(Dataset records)
__________

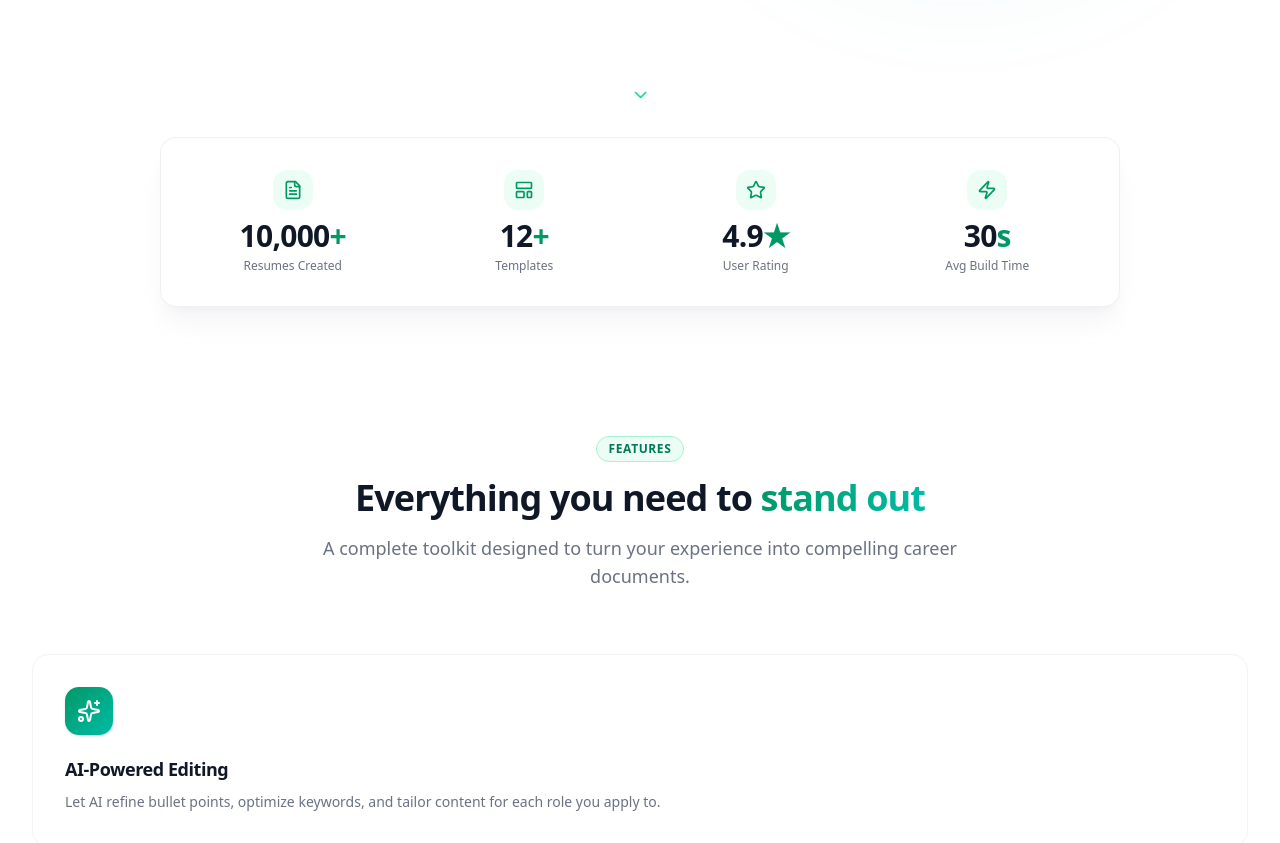
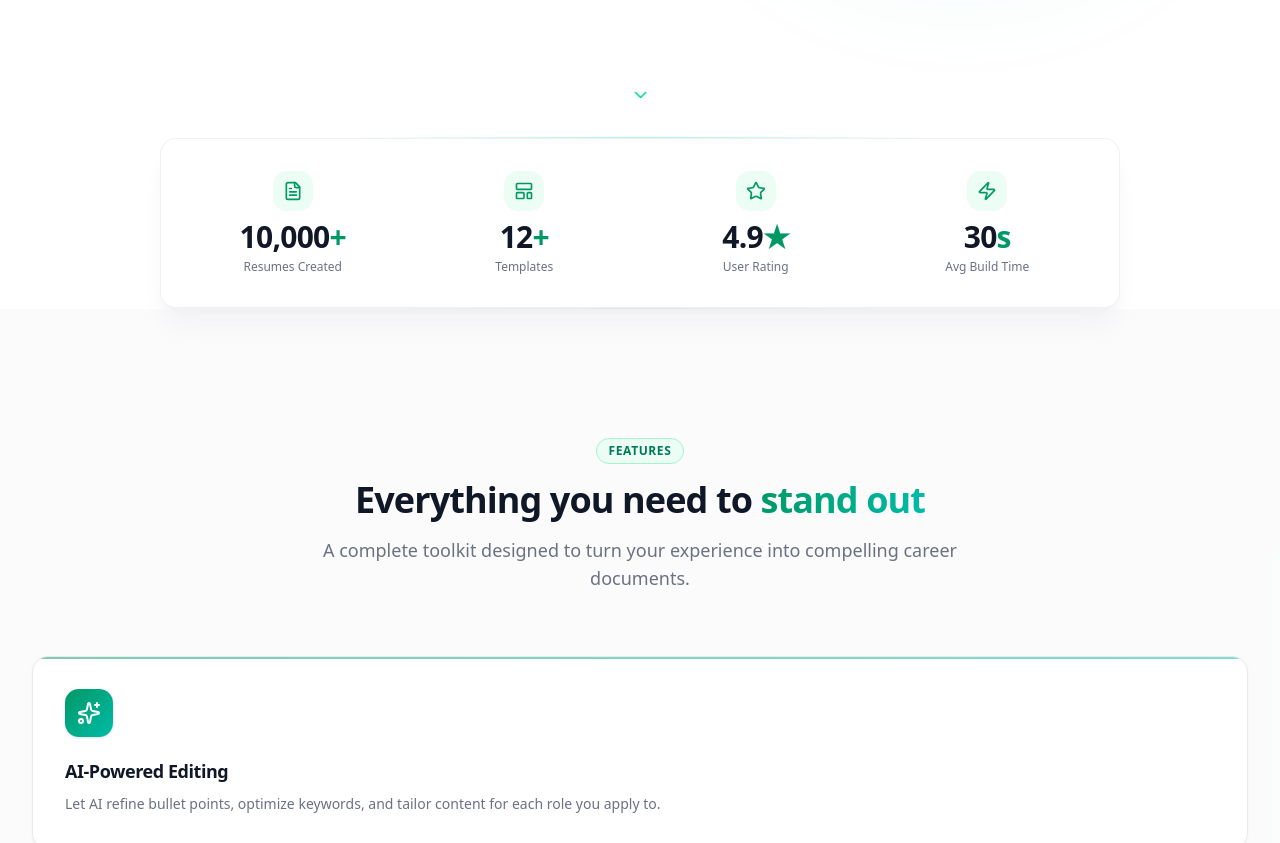
Before and after one commit to owais0p/ResumeBuilder-website, a Next.js app: page / in a window 1280 px wide. Shown: the part 720-1563 px from the top of the page. Built offline with nearby package versions, Linux system fonts and the light colour scheme.

Commit message:
3e1a3610-e634-4085-aab9-d9431022d563

```diff
--- a/src/components/landing/LandingPage.tsx
+++ b/src/components/landing/LandingPage.tsx
@@ -806,6 +806,9 @@ export default function LandingPage() {
         </motion.div>
       </section>
 
+      {/* ── Subtle section glow divider ── */}
+      <div className="mx-auto max-w-xl h-px bg-gradient-to-r from-transparent via-emerald-300/50 to-transparent dark:via-emerald-700/30" />
+
       {/* ================================================================ */}
       {/*  ANIMATED STATS BAR                                              */}
       {/* ================================================================ */}
@@ -821,10 +824,12 @@ export default function LandingPage() {
         </div>
       </section>
 
+      <div className="mx-auto max-w-xl h-px bg-gradient-to-r from-transparent via-emerald-300/40 to-transparent dark:via-emerald-700/25" />
+
       {/* ================================================================ */}
       {/*  BENTO FEATURES GRID                                             */}
       {/* ================================================================ */}
-      <section id="features" className="relative py-24 lg:py-32">
+      <section id="features" className="relative py-24 lg:py-32 bg-gray-50/70 dark:bg-transparent">
         <div className="mx-auto max-w-7xl px-4 sm:px-6 lg:px-8">
           <motion.div
             className="mx-auto mb-16 max-w-2xl text-center"
@@ -861,12 +866,12 @@ export default function LandingPage() {
               return (
                 <motion.div
                   key={f.title}
-                  className={`group relative overflow-hidden rounded-2xl border border-gray-100 bg-white p-6 sm:p-8 transition-all hover:shadow-lg hover:shadow-gray-200/50 dark:border-gray-800 dark:bg-slate-900 dark:hover:shadow-black/20 ${f.span}`}
+                  className={`group relative overflow-hidden rounded-2xl border border-gray-200/80 bg-white/90 p-6 shadow-sm shadow-gray-100/80 sm:p-8 transition-all hover:shadow-lg hover:shadow-emerald-100/40 hover:border-emerald-200/60 dark:border-gray-800 dark:bg-slate-900 dark:shadow-black/10 dark:hover:shadow-black/20 ${f.span}`}
                   variants={slideUp}
                   custom={i * 0.06}
                 >
-                  {/* Gradient top accent */}
-                  <div className={`absolute top-0 left-0 right-0 h-1 bg-gradient-to-r ${f.gradient} opacity-0 transition-opacity group-hover:opacity-100`} />
+                  {/* Gradient top accent — always visible in light mode for outline glow */}
+                  <div className={`absolute top-0 left-0 right-0 h-[2px] bg-gradient-to-r ${f.gradient} opacity-50 transition-opacity group-hover:opacity-100`} />
 
                   {/* Icon */}
                   <div className={`mb-5 inline-flex h-12 w-12 items-center justify-center rounded-xl bg-gradient-to-br ${f.gradient} text-white shadow-sm`}>
@@ -889,11 +894,13 @@ export default function LandingPage() {
         </div>
       </section>
 
+      <div className="mx-auto max-w-xl h-px bg-gradient-to-r from-transparent via-emerald-300/40 to-transparent dark:via-emerald-700/25" />
+
       {/* ================================================================ */}
       {/*  TEMPLATE SHOWCASE                                               */}
       {/* ================================================================ */}
       <section id="templates" className="relative py-24 lg:py-32">
-        <div className="absolute inset-0 -z-10 bg-gradient-to-b from-transparent via-emerald-50/50 to-transparent dark:via-emerald-950/20" />
+        <div className="absolute inset-0 -z-10 bg-gradient-to-b from-transparent via-emerald-50/60 to-transparent dark:via-emerald-950/20" />
 
         <div className="mx-auto max-w-7xl px-4 sm:px-6 lg:px-8">
           <motion.div
@@ -946,7 +953,7 @@ export default function LandingPage() {
                   setCurrentView('builder');
                 }}
               >
-                <div className="relative overflow-hidden rounded-2xl border border-gray-100 bg-white shadow-sm transition-all duration-300 hover:shadow-2xl hover:shadow-gray-300/40 hover:-translate-y-1 dark:border-gray-800 dark:bg-slate-900 dark:hover:shadow-black/30">
+                <div className="relative overflow-hidden rounded-2xl border border-gray-200/80 bg-white/90 shadow-sm shadow-gray-100/60 transition-all duration-300 hover:shadow-2xl hover:shadow-emerald-200/30 hover:-translate-y-1 dark:border-gray-800 dark:bg-slate-900 dark:hover:shadow-black/30">
                   <div className="flex">
                     {/* Mini resume preview */}
                     <div className={`relative w-1/2 min-h-[180px] bg-gradient-to-br ${t.color} overflow-hidden`}>
@@ -1005,7 +1012,7 @@ export default function LandingPage() {
                   setCurrentView('builder');
                 }}
               >
-                <div className="overflow-hidden rounded-2xl border border-gray-100 bg-white shadow-sm transition-all duration-300 hover:shadow-xl hover:shadow-gray-300/30 hover:-translate-y-0.5 dark:border-gray-800 dark:bg-slate-900 dark:hover:shadow-black/20">
+                <div className="overflow-hidden rounded-2xl border border-gray-200/80 bg-white/90 shadow-sm shadow-gray-100/60 transition-all duration-300 hover:shadow-xl hover:shadow-emerald-200/30 hover:-translate-y-0.5 dark:border-gray-800 dark:bg-slate-900 dark:hover:shadow-black/20">
                   {/* Template preview */}
                   <div className={`relative h-44 bg-gradient-to-br ${t.color} overflow-hidden`}>
                     <TemplateMockup layout={t.layout} />
@@ -1069,10 +1076,12 @@ export default function LandingPage() {
         </div>
       </section>
 
+      <div className="mx-auto max-w-xl h-px bg-gradient-to-r from-transparent via-emerald-300/40 to-transparent dark:via-emerald-700/25" />
+
       {/* ================================================================ */}
       {/*  HOW IT WORKS — Connected Timeline                                */}
       {/* ================================================================ */}
-      <section id="how-it-works" className="relative py-24 lg:py-32">
+      <section id="how-it-works" className="relative py-24 lg:py-32 bg-gray-50/70 dark:bg-transparent">
         <div className="mx-auto max-w-7xl px-4 sm:px-6 lg:px-8">
           <motion.div
             className="mx-auto mb-20 max-w-2xl text-center"
@@ -1132,13 +1141,15 @@ export default function LandingPage() {
         </div>
       </section>
 
+      <div className="mx-auto max-w-xl h-px bg-gradient-to-r from-transparent via-emerald-300/40 to-transparent dark:via-emerald-700/25" />
+
       {/* ================================================================ */}
       {/*  FULL-WIDTH GRADIENT CTA                                          */}
       {/* ================================================================ */}
       <section className="relative py-24 lg:py-32">
         <div className="mx-auto max-w-7xl px-4 sm:px-6 lg:px-8">
           <motion.div
-            className="relative overflow-hidden rounded-3xl bg-gradient-to-br from-emerald-600 via-teal-600 to-emerald-700 px-6 py-16 text-center shadow-2xl shadow-emerald-500/20 sm:px-12 sm:py-20 lg:px-20"
+            className="relative overflow-hidden rounded-3xl bg-gradient-to-br from-emerald-600 via-teal-600 to-emerald-700 px-6 py-16 text-center shadow-2xl shadow-emerald-500/25 ring-1 ring-emerald-400/20 sm:px-12 sm:py-20 lg:px-20"
             variants={scaleIn}
             initial="hidden"
             whileInView="visible"
```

__________

→ YOUR INSTRUCTIONS: All lines above must be repeated exactly, and the pictures must be omitted.

→ FINAL ANSWER:
Before and after one commit to owais0p/ResumeBuilder-website, a Next.js app: page / in a window 1280 px wide. Shown: the part 720-1563 px from the top of the page. Built offline with nearby package versions, Linux system fonts and the light colour scheme.

Commit message:
3e1a3610-e634-4085-aab9-d9431022d563

```diff
--- a/src/components/landing/LandingPage.tsx
+++ b/src/components/landing/LandingPage.tsx
@@ -806,6 +806,9 @@ export default function LandingPage() {
         </motion.div>
       </section>
 
+      {/* ── Subtle section glow divider ── */}
+      <div className="mx-auto max-w-xl h-px bg-gradient-to-r from-transparent via-emerald-300/50 to-transparent dark:via-emerald-700/30" />
+
       {/* ================================================================ */}
       {/*  ANIMATED STATS BAR                                              */}
       {/* ================================================================ */}
@@ -821,10 +824,12 @@ export default function LandingPage() {
         </div>
       </section>
 
+      <div className="mx-auto max-w-xl h-px bg-gradient-to-r from-transparent via-emerald-300/40 to-transparent dark:via-emerald-700/25" />
+
       {/* ================================================================ */}
       {/*  BENTO FEATURES GRID                                             */}
       {/* ================================================================ */}
-      <section id="features" className="relative py-24 lg:py-32">
+      <section id="features" className="relative py-24 lg:py-32 bg-gray-50/70 dark:bg-transparent">
         <div className="mx-auto max-w-7xl px-4 sm:px-6 lg:px-8">
           <motion.div
             className="mx-auto mb-16 max-w-2xl text-center"
@@ -861,12 +866,12 @@ export default function LandingPage() {
               return (
                 <motion.div
                   key={f.title}
-                  className={`group relative overflow-hidden rounded-2xl border border-gray-100 bg-white p-6 sm:p-8 transition-all hover:shadow-lg hover:shadow-gray-200/50 dark:border-gray-800 dark:bg-slate-900 dark:hover:shadow-black/20 ${f.span}`}
+                  className={`group relative overflow-hidden rounded-2xl border border-gray-200/80 bg-white/90 p-6 shadow-sm shadow-gray-100/80 sm:p-8 transition-all hover:shadow-lg hover:shadow-emerald-100/40 hover:border-emerald-200/60 dark:border-gray-800 dark:bg-slate-900 dark:shadow-black/10 dark:hover:shadow-black/20 ${f.span}`}
                   variants={slideUp}
                   custom={i * 0.06}
                 >
-                  {/* Gradient top accent */}
-                  <div className={`absolute top-0 left-0 right-0 h-1 bg-gradient-to-r ${f.gradient} opacity-0 transition-opacity group-hover:opacity-100`} />
+                  {/* Gradient top accent — always visible in light mode for outline glow */}
+                  <div className={`absolute top-0 left-0 right-0 h-[2px] bg-gradient-to-r ${f.gradient} opacity-50 transition-opacity group-hover:opacity-100`} />
 
                   {/* Icon */}
                   <div className={`mb-5 inline-flex h-12 w-12 items-center justify-center rounded-xl bg-gradient-to-br ${f.gradient} text-white shadow-sm`}>
@@ -889,11 +894,13 @@ export default function LandingPage() {
         </div>
       </section>
 
+      <div className="mx-auto max-w-xl h-px bg-gradient-to-r from-transparent via-emerald-300/40 to-transparent dark:via-emerald-700/25" />
+
       {/* ================================================================ */}
       {/*  TEMPLATE SHOWCASE                                               */}
       {/* ================================================================ */}
       <section id="templates" className="relative py-24 lg:py-32">
-        <div className="absolute inset-0 -z-10 bg-gradient-to-b from-transparent via-emerald-50/50 to-transparent dark:via-emerald-950/20" />
+        <div className="absolute inset-0 -z-10 bg-gradient-to-b from-transparent via-emerald-50/60 to-transparent dark:via-emerald-950/20" />
 
         <div className="mx-auto max-w-7xl px-4 sm:px-6 lg:px-8">
           <motion.div
@@ -946,7 +953,7 @@ export default function LandingPage() {
                   setCurrentView('builder');
                 }}
               >
-                <div className="relative overflow-hidden rounded-2xl border border-gray-100 bg-white shadow-sm transition-all duration-300 hover:shadow-2xl hover:shadow-gray-300/40 hover:-translate-y-1 dark:border-gray-800 dark:bg-slate-900 dark:hover:shadow-black/30">
+                <div className="relative overflow-hidden rounded-2xl border border-gray-200/80 bg-white/90 shadow-sm shadow-gray-100/60 transition-all duration-300 hover:shadow-2xl hover:shadow-emerald-200/30 hover:-translate-y-1 dark:border-gray-800 dark:bg-slate-900 dark:hover:shadow-black/30">
                   <div className="flex">
                     {/* Mini resume preview */}
                     <div className={`relative w-1/2 min-h-[180px] bg-gradient-to-br ${t.color} overflow-hidden`}>
@@ -1005,7 +1012,7 @@ export default function LandingPage() {
                   setCurrentView('builder');
                 }}
               >
-                <div className="overflow-hidden rounded-2xl border border-gray-100 bg-white shadow-sm transition-all duration-300 hover:shadow-xl hover:shadow-gray-300/30 hover:-translate-y-0.5 dark:border-gray-800 dark:bg-slate-900 dark:hover:shadow-black/20">
+                <div className="overflow-hidden rounded-2xl border border-gray-200/80 bg-white/90 shadow-sm shadow-gray-100/60 transition-all duration-300 hover:shadow-xl hover:shadow-emerald-200/30 hover:-translate-y-0.5 dark:border-gray-800 dark:bg-slate-900 dark:hover:shadow-black/20">
                   {/* Template preview */}
                   <div className={`relative h-44 bg-gradient-to-br ${t.color} overflow-hidden`}>
                     <TemplateMockup layout={t.layout} />
@@ -1069,10 +1076,12 @@ export default function LandingPage() {
         </div>
       </section>
 
+      <div className="mx-auto max-w-xl h-px bg-gradient-to-r from-transparent via-emerald-300/40 to-transparent dark:via-emerald-700/25" />
+
       {/* ================================================================ */}
       {/*  HOW IT WORKS — Connected Timeline                                */}
       {/* ================================================================ */}
-      <section id="how-it-works" className="relative py-24 lg:py-32">
+      <section id="how-it-works" className="relative py-24 lg:py-32 bg-gray-50/70 dark:bg-transparent">
         <div className="mx-auto max-w-7xl px-4 sm:px-6 lg:px-8">
           <motion.div
             className="mx-auto mb-20 max-w-2xl text-center"
@@ -1132,13 +1141,15 @@ export default function LandingPage() {
         </div>
       </section>
 
+      <div className="mx-auto max-w-xl h-px bg-gradient-to-r from-transparent via-emerald-300/40 to-transparent dark:via-emerald-700/25" />
+
       {/* ================================================================ */}
       {/*  FULL-WIDTH GRADIENT CTA                                          */}
       {/* ================================================================ */}
       <section className="relative py-24 lg:py-32">
         <div className="mx-auto max-w-7xl px-4 sm:px-6 lg:px-8">
           <motion.div
-            className="relative overflow-hidden rounded-3xl bg-gradient-to-br from-emerald-600 via-teal-600 to-emerald-700 px-6 py-16 text-center shadow-2xl shadow-emerald-500/20 sm:px-12 sm:py-20 lg:px-20"
+            className="relative overflow-hidden rounded-3xl bg-gradient-to-br from-emerald-600 via-teal-600 to-emerald-700 px-6 py-16 text-center shadow-2xl shadow-emerald-500/25 ring-1 ring-emerald-400/20 sm:px-12 sm:py-20 lg:px-20"
             variants={scaleIn}
             initial="hidden"
             whileInView="visible"
```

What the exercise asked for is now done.